The name was questioned in the same Sunset staff report that suggests lawmakers give the agency statutory direction to improve its enforcement.
The commission has taken steps in-house: creating an enforcement policy that ranks oil-and natural gas-related violations, formally adopting penalty guidelines, and posting oil and gas enforcement data on its website. However, sunset staff wrote in a November report that the Railroad Commission “still needs to take additional enforcement action to deter serious and repeat violations.”
In fiscal year 2012, the agency forwarded a little more than 2 percent of the 55,000 violations identified by inspectors for enforcement action, sunset staff found.
“The Commission needs to take consistent enforcement action against violators to assure the public that the agency is closely monitoring the industry as it continues to expand into suburban areas and affect peoples’ day-to-day lives,” the sunset staff found.
The historical footdragging on enforcement might not be all that surprising: In the 2012 election cycle, Railroad Commission candidates got 38 percent of their campaign contributions from the oil and gas industry, according to Texans for Public Justice.
Railroad commissioners in their recent response said they disagreed with a Sunset recommendation to limit campaign contributions.
At times, other agencies have had to swoop in to take action against violators. In November, the Travis County district attorney’s office announced a conviction related to an oil and gas waste operation in East Texas.
The district attorney’s Environmental Protection Unit, which has statewide jurisdiction, had charged Pemco Services, Inc. with water code vio- lations at its landfarm. “Landfarming,” which is regulated by the Railroad Commission, is a method of treatment and disposal of low toxicity wastes by plowing them into the soils to dilute them and promote their breakdown.
Prosecutors, working with investigators at the Texas Parks and Wildlife Department, had found that from 2002 to 2009, Pemco had dumped nearly 57 million gallons of drilling fluids at its landfarm in Jefferson County in violation of its permit.
Tests of water and soil in the area found high amounts of pollutants such as petroleum, barium and chromium. For years, commission officials exchanged letters with their Pemco counterparts notifying them of the problems, according to a stipulation of agreedupon facts in the Pemco conviction, but the agency appeared to never take enforcement action.

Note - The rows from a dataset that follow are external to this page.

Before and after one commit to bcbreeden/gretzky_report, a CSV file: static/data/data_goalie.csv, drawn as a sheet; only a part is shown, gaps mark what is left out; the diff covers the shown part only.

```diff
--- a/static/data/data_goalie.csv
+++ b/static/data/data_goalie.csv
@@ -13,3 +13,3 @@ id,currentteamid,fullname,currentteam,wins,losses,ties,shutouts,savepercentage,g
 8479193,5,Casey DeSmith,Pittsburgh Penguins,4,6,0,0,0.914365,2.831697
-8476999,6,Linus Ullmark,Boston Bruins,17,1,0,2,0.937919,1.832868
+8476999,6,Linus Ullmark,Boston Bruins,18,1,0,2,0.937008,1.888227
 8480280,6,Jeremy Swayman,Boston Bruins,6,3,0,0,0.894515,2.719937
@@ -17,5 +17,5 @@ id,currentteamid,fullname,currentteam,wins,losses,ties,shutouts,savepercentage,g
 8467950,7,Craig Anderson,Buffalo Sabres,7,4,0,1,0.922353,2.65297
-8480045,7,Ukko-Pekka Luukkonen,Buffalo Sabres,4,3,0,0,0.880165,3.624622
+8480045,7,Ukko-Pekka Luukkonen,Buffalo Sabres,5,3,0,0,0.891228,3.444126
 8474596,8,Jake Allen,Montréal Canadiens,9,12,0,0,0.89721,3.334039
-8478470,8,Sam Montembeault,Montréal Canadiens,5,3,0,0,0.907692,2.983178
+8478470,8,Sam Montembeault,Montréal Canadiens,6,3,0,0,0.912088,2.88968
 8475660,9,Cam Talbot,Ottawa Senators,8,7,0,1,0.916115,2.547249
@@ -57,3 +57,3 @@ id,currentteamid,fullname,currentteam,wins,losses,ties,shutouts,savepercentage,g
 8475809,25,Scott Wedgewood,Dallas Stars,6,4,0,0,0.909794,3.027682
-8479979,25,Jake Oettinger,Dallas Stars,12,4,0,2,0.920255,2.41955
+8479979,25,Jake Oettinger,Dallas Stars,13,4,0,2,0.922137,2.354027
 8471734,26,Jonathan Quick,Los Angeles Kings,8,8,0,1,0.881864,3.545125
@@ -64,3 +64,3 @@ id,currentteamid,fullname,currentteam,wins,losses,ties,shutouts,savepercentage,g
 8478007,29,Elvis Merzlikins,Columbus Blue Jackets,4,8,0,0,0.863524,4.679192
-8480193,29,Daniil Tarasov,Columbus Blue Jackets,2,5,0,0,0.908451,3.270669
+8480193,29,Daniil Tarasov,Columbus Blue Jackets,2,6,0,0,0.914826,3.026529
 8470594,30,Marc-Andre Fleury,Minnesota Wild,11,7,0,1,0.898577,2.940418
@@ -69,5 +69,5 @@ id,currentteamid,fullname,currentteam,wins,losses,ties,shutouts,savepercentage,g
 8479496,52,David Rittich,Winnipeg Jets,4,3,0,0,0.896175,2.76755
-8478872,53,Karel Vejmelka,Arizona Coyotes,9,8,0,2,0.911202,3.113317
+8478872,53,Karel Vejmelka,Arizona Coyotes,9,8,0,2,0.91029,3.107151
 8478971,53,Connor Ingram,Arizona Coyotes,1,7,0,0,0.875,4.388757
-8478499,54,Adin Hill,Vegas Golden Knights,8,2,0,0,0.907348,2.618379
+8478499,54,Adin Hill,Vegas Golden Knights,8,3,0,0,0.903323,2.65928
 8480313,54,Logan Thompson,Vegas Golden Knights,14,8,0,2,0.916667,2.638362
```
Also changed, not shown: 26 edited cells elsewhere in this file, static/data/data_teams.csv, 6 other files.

“Apparently this case never went to civil enforcement at the Railroad Commission,” said Patty Robertson, who heads the Travis County Environmental Protection Unit. “It probably should have but it didn’t.”
The Railroad Commission did not drop the ball, said spokeswoman Ramona Nye. “If violations are found by our inspectors, Railroad Commission staff generally will work with operators to bring their leases or facilities into compliance with RRC rules before enforcement action is sought.”
In February 2012, Pemco addressed the issues; soil samples confirmed that Railroad Commission requirements had been met.
Based on the earlier violations, however, a Travis district judge in November ordered Pemco Services to pay $1.35 million in fines. Pemco also agreed to pay $14,534.31 in restitution for lab analyses to Texas Parks and Wildlife. The company also spent $1.1 million to clean up the landfarm, which is now closed.
The most senior railroad commissioner has been on the job for about two years, and Smitherman said with a new executive director and a new head of the oil and gas division the agency has a new take on enforcement. “Remediation is important, but bad actors should be punished,” he said.
As for the name change, already newly elected state Rep. Jonathan Stickland, R-Bedford, an oil and gas consultant, has prefiled such legislation.
“The times have changed and it’s time to catch up,” he said.
“It’s better to do things the right way and upfront.”
The Texas Railroad Commission regulates the oil and gas industries and many argue that its misleading name is confusing to citizens.